Work to complete:
Every line in the listing that holds "label" counts once; state the total and nothing more.
-------- Input for this task --------
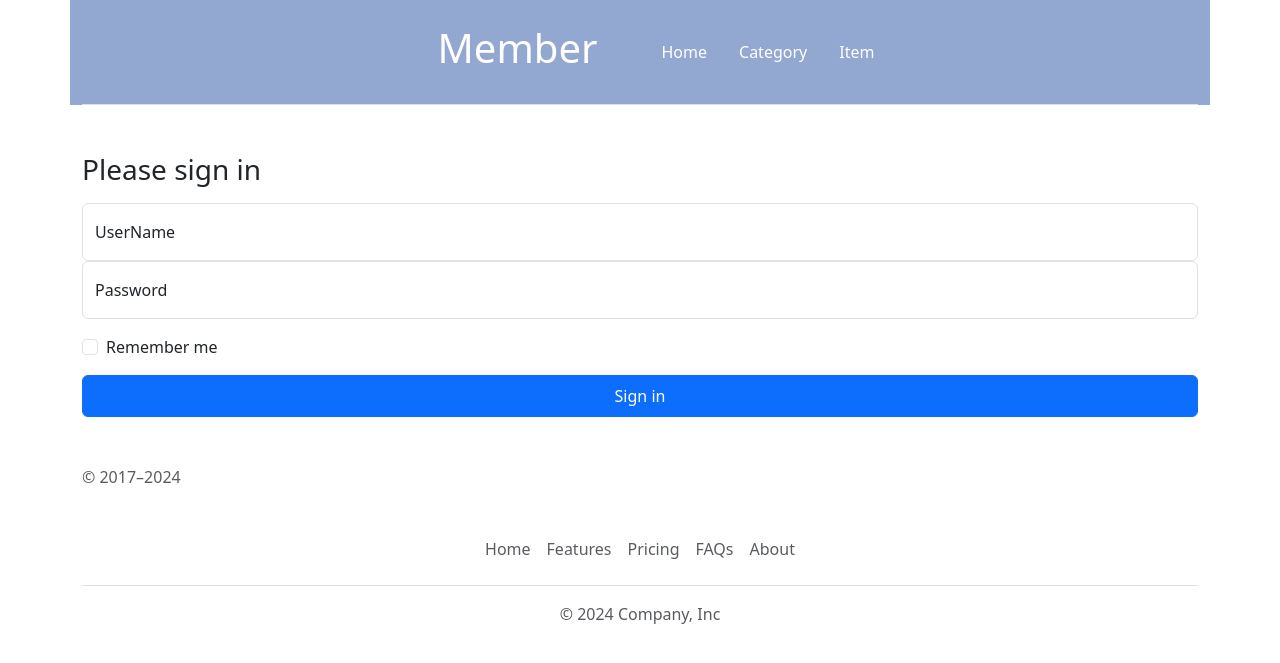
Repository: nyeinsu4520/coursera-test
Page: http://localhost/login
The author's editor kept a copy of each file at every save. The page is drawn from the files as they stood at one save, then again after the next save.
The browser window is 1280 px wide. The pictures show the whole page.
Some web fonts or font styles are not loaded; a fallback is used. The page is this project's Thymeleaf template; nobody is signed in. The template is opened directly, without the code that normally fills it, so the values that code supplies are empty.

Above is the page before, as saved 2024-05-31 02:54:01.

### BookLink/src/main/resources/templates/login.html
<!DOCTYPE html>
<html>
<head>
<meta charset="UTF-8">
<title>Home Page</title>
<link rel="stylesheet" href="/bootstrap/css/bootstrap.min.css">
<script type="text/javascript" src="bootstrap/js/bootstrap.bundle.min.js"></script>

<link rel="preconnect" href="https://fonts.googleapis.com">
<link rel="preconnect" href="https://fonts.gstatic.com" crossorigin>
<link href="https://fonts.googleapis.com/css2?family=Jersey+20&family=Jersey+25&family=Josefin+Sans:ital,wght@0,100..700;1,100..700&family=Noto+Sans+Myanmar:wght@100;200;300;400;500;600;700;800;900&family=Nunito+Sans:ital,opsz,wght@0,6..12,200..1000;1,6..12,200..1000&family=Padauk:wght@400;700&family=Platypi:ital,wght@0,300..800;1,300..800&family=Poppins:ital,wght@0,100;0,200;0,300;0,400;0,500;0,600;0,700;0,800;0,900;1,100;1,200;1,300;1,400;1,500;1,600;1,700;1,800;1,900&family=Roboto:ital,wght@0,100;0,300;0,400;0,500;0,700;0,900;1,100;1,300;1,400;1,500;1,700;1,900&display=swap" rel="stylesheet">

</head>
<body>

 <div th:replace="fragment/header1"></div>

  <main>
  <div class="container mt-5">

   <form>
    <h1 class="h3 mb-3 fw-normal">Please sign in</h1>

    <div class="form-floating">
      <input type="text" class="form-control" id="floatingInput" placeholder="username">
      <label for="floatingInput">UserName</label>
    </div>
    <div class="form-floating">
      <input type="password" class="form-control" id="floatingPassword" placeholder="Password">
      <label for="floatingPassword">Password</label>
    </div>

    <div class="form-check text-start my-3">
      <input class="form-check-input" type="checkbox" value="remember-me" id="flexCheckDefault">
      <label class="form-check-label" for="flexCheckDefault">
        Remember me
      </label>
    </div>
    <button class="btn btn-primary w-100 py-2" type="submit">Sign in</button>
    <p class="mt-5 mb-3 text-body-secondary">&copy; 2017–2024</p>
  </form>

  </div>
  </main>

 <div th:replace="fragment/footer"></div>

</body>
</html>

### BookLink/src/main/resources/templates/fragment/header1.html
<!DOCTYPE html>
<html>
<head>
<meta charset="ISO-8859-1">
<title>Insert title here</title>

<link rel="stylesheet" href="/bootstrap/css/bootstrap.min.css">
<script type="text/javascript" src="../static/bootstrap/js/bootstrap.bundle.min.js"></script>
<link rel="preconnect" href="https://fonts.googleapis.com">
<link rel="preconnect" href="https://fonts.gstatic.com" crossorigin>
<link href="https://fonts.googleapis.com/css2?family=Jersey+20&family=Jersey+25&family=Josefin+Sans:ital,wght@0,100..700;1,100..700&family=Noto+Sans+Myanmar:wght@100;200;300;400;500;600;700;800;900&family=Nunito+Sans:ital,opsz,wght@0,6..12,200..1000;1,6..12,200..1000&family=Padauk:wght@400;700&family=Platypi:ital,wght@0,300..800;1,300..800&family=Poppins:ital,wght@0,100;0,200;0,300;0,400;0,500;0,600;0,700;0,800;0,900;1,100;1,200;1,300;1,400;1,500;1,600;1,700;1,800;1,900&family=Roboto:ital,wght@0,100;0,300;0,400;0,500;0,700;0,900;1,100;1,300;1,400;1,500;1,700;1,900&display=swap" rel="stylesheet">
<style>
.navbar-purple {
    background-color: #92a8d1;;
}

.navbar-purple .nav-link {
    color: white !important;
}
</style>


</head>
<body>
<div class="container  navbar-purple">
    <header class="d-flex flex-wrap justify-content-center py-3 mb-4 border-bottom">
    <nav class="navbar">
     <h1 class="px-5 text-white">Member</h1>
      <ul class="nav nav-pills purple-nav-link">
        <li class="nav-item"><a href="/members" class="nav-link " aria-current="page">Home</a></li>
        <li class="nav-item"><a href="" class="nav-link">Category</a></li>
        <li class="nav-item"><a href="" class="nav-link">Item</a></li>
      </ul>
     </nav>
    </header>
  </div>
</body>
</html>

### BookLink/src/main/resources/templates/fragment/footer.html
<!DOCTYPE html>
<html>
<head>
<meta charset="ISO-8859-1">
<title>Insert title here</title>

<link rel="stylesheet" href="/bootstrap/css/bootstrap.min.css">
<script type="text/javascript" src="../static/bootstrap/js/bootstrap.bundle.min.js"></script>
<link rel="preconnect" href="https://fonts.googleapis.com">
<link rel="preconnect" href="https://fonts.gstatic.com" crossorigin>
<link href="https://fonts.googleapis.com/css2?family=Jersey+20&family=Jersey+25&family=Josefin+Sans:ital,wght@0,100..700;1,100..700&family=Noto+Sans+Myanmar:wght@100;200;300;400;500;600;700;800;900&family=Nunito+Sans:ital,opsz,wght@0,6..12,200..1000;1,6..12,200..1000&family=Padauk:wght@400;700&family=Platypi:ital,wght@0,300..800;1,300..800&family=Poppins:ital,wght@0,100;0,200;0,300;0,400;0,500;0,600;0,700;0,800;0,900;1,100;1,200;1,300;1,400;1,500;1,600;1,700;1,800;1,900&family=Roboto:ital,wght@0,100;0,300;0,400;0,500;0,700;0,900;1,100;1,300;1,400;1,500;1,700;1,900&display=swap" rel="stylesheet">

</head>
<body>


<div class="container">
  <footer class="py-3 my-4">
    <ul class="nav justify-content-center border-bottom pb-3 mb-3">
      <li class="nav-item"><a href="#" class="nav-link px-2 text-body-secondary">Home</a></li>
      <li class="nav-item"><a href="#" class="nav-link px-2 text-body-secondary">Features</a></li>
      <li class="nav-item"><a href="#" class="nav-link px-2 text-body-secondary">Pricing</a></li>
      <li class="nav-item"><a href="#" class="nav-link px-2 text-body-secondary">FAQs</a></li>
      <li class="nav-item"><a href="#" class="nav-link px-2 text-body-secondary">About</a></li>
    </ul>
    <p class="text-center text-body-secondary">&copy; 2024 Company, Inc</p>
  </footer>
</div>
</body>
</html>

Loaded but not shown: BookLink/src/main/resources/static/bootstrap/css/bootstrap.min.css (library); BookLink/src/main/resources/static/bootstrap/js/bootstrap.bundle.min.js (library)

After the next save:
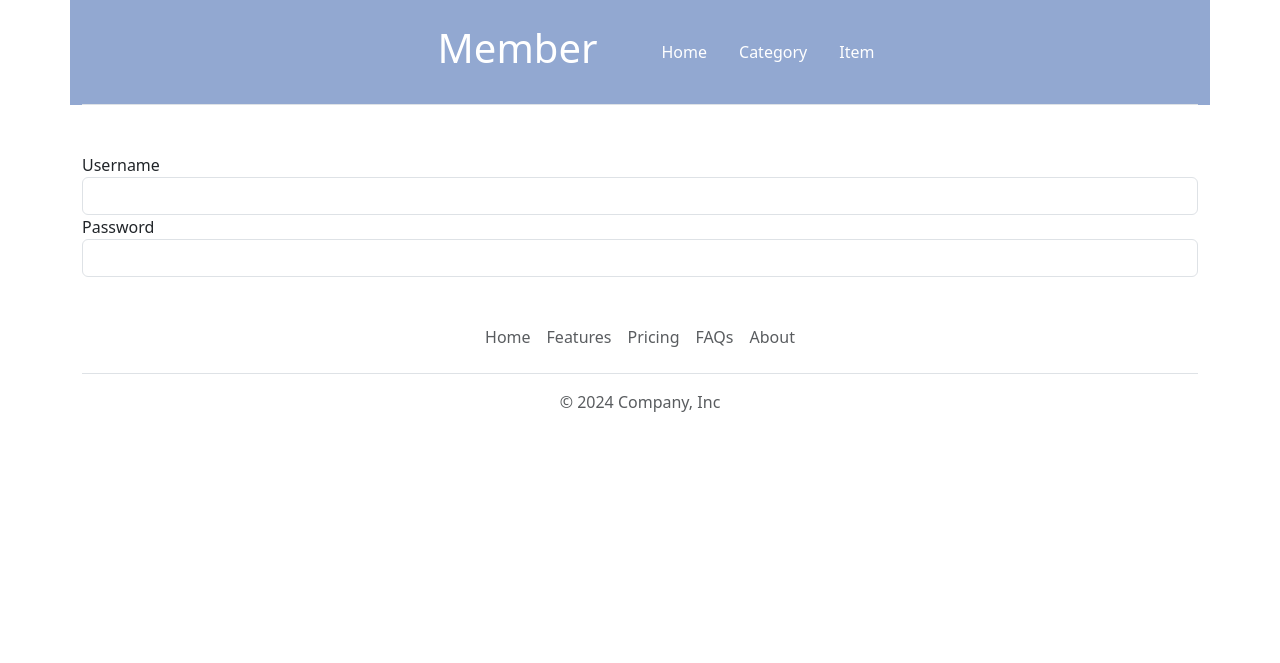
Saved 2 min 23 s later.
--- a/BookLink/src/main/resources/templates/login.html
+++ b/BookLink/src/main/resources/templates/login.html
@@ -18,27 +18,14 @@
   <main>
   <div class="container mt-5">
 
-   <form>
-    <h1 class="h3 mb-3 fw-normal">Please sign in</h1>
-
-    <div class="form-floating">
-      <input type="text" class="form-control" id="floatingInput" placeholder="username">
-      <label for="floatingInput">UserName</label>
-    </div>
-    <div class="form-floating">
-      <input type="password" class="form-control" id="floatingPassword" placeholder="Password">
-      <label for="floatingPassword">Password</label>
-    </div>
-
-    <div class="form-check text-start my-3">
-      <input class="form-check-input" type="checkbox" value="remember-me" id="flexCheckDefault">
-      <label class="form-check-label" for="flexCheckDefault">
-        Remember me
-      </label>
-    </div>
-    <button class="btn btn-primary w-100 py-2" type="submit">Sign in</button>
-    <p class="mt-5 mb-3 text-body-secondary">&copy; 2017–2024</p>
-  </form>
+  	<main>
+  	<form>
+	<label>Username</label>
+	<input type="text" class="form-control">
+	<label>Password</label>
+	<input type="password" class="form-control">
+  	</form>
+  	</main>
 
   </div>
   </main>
--------
-------- Input for this task --------
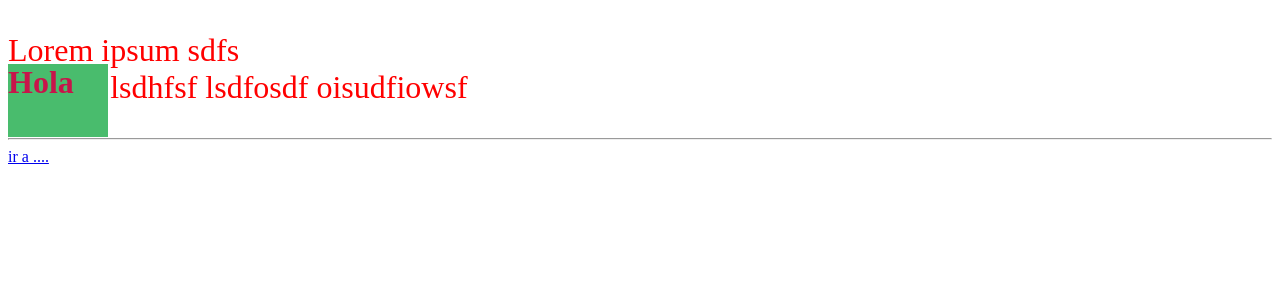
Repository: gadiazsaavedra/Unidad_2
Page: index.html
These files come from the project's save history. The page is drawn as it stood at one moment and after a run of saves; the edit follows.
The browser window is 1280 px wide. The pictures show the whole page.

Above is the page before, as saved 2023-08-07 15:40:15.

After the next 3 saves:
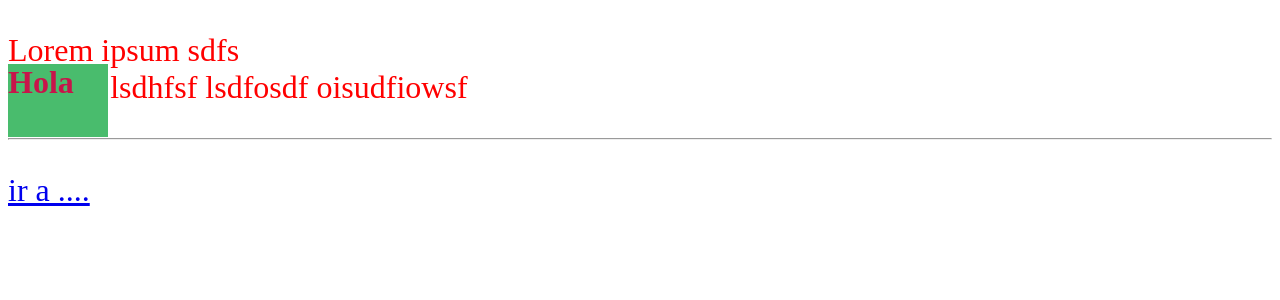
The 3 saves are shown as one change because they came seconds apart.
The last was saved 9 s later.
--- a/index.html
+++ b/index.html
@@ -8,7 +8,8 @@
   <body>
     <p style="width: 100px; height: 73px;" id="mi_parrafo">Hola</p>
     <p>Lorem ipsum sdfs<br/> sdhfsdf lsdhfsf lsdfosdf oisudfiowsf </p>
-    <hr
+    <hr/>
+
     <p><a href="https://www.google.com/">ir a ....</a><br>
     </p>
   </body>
--------
Result of the task:
10